The Surprising Backstory Behind The Monopoly (Wo)man

September 27, 2018 § Leave a comment

Children are never fools when it comes to laying claim to our attention. They know exactly what they’re doing when they pull out a wordless book for us to “read,” quickly sabotaging our hope of a quick bedtime. Similarly, when our children walk into the room with Monopoly under their arms, they know they’ve turned our innocent consent to a family game into a lost Sunday afternoon. Show me a child who loves Monopoly, and I’ll argue that the appeal is more than the sum of dealing money, lining up those little green houses, and the rush of saying to one’s parents, “You owe me $2000!” (that’s Boardwalk, with a hotel). Because I was once a child, who enjoyed nothing more than racing my dad to see who could lay claim to Boardwalk and Park Place, I know that the Very Best Part of Playing Monopoly is that it takes for-freakin’-ever.

The story of how Monopoly came to be may not be as long-winded as the game itself, but it did span decades. When author Tanya Lee Stone was assigned by her editor to write a book about “how Charles Darrow, an unemployed salesman during the Great Depression, went on to become a millionaire by inventing Monopoly” she was slightly disappointed. After all, her sweet spot is writing picture book biographies of historic women who pushed boundaries (ones we’ve loved as a family include Elizabeth Leads the Way: Elizabeth Cady Stanton and the Right to Vote, Who Says Women Can’t be Doctors? The Story of Elizabeth Blackwell, and Who Says Women Can’t Be Computer Programmers? The Story of Ada Lovelace).

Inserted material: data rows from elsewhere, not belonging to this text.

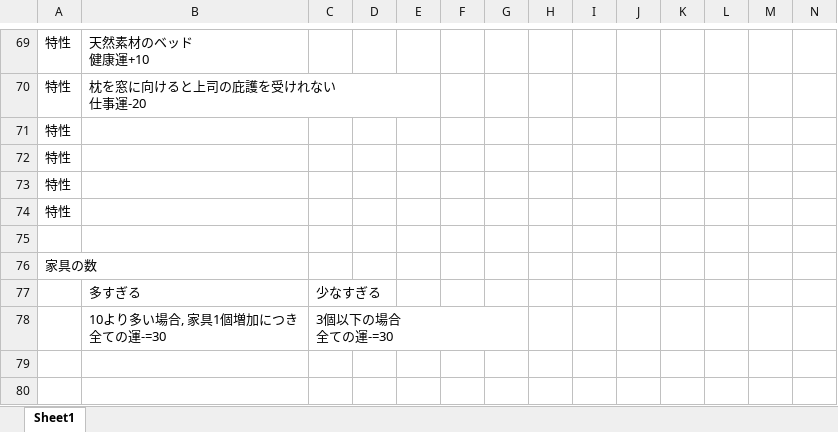
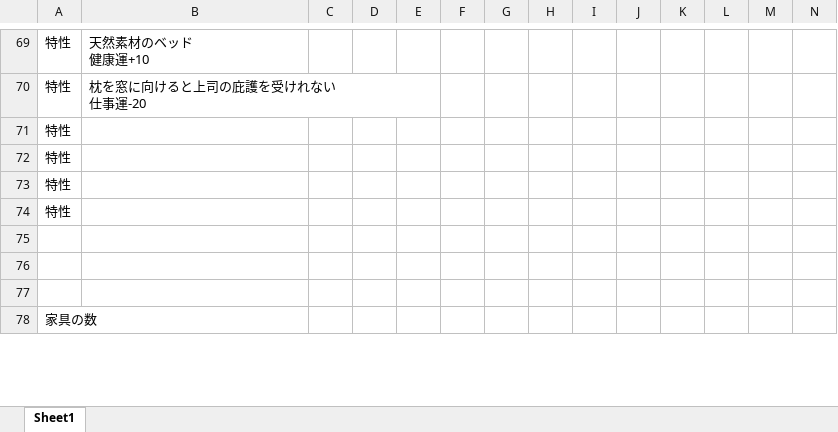
Before and after one commit to Project-teamA/my-room, an Excel workbook: project-A/風水評価の説明/風水関連.xlsx, sheet Sheet1, drawn as a sheet; only a part is shown, gaps mark what is left out; values as stored, in another font and other column widths than the file's, no cell formats; removed rows and columns are numbered as before the commit, all else as after; rows hold the shown columns only; ↵ is a line break in a cell; the diff covers the shown part only; the diff names each change by its address in the sheet, - before the commit and + after, or states it on an @@ line.

```diff
--- a/project-A/風水評価の説明/風水関連.xlsx (sheet Sheet1)
+++ b/project-A/風水評価の説明/風水関連.xlsx (sheet Sheet1)
-row 77:  | 多すぎる | 少なすぎる
-row 78:  | 10より多い場合, 家具1個増加につき ↵ 全ての運-=30 | 3個以下の場合 ↵ 全ての運-=30
@@ row 76 moved to row 78: 家具の数 @@
```
Also changed, not shown: 32 added rows, 13 removed rows and 40 edited cells elsewhere in this sheet, cell formats, project-A/風水評価の説明/風水評価テキストその２.xlsx, 3 other files.
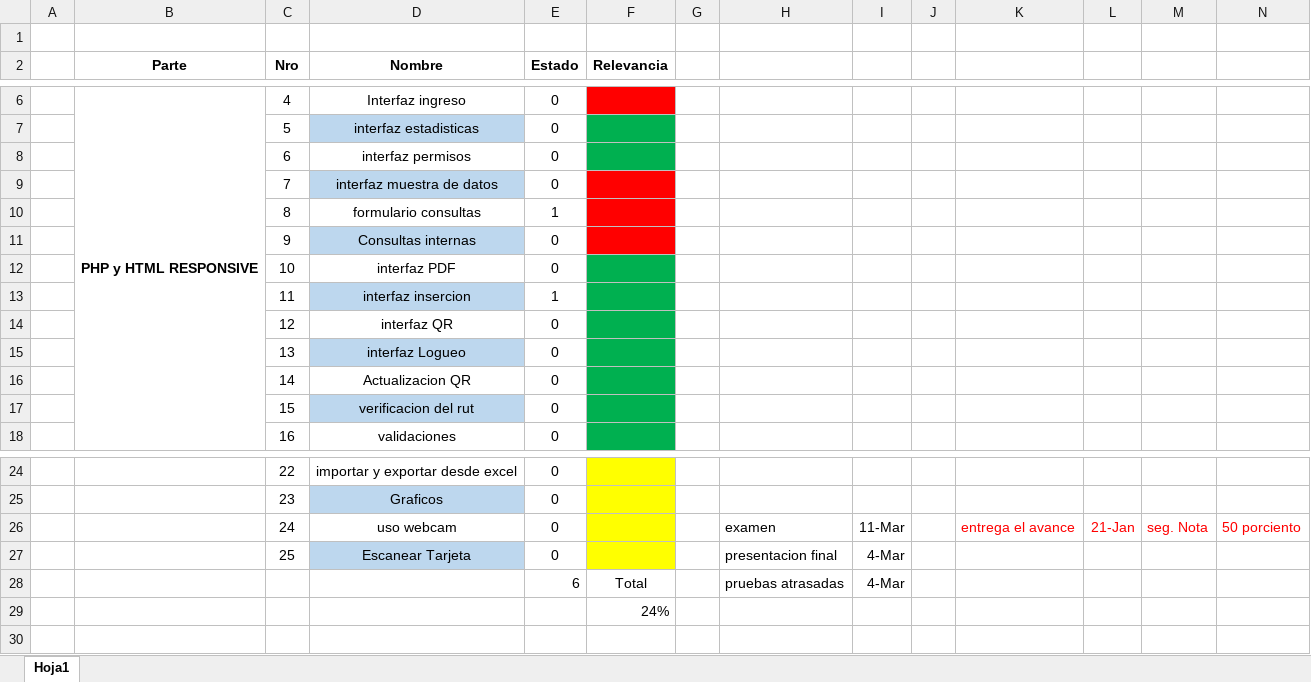
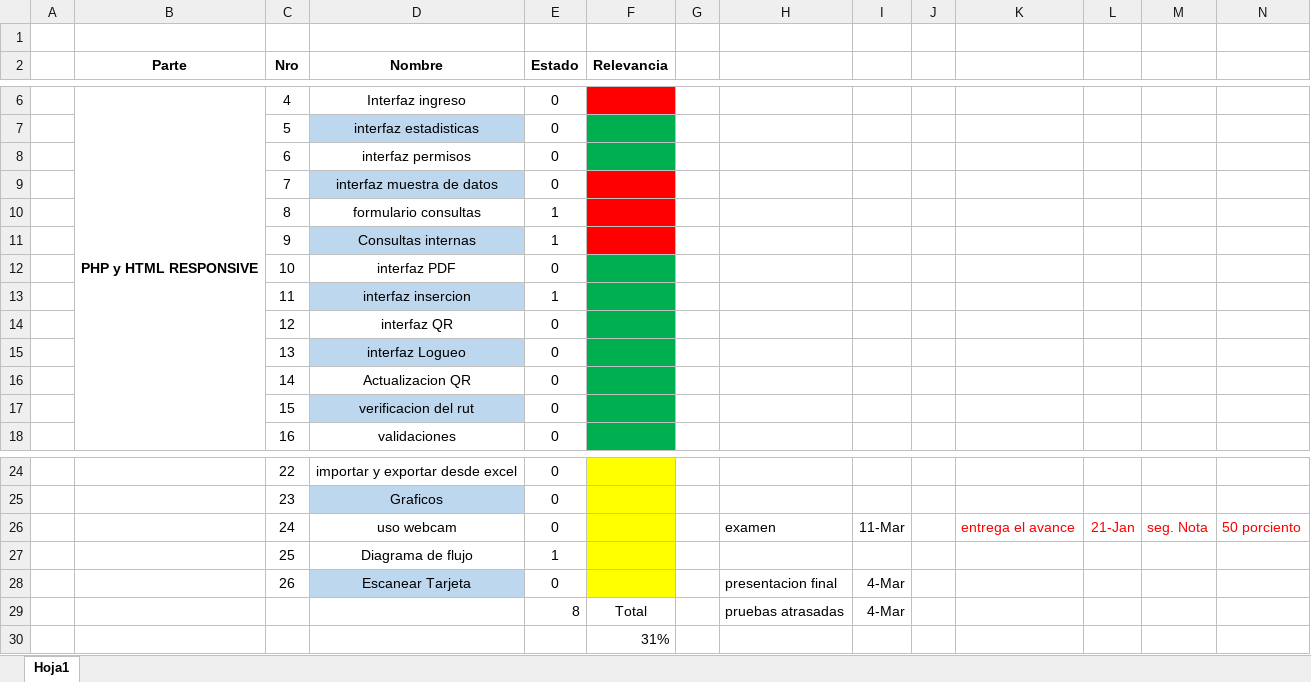
Before and after one commit to volvar/proyecto-multimedia, an Excel workbook: Lista de Tareas.xlsx, sheet Hoja1, drawn as a sheet; only a part is shown, gaps mark what is left out; values as stored, in another font and other column widths than the file's, no borders; charts and pictures not drawn; addresses are those after the commit; the diff names each change by its address in the sheet, - before the commit and + after, or states it on an @@ line.

```diff
--- a/Lista de Tareas.xlsx (sheet Hoja1)
+++ b/Lista de Tareas.xlsx (sheet Hoja1)
-E11 (Estado): 0
+E11 (Estado): 1
+row 27:  |  | 25 | Diagrama de flujo | 1
-C28 (Nro): 25
+C28 (Nro): 26
-E29 (Estado): 6
+E29 (Estado): 8
-F30 (Relevancia): 24%
+F30 (Relevancia): 31%
```
Also changed, not shown: charts or pictures, 4 other files.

Imagine Stone’s delight—and our surprise—when her research into the backstory of Monopoly revealed that it was not, in fact, Charles Darrow who came up with the game in the first place. It was a woman named Lizzie Magie. She even filed a patent for her invention. Twice.

Say what?! A woman invented and patented the game, but a man reaped millions for it? (If your children are shocked by this turn of events, there may be hope for us yet.)

In Pass Go and Collect $200: The Real Story of How Monopoly Was Invented (Ages 7-12), Stone unearths the fascinating details behind the creation and branding of a game that children (and adults) have been enthusiastically (or reluctantly) playing since the late 1800s. Stone’s conversational tone engages from the start—“What kind of Monopoly player are YOU?…Do you buy up all the properties you can? Do you always want to be the banker?”—before she commences with her history lesson. Similarly, illustrator Steven Salerno does such a bang-up job of drawing in the same oversized, cartoonish style as the game box itself—including weaving in familiar elements like the Monopoly man and the black steam engine—that I’ll be damned if my kids, upon finishing the book, didn’t immediately drag out our own dog-eared box and begin to set up the game. (Consider yourself warned.)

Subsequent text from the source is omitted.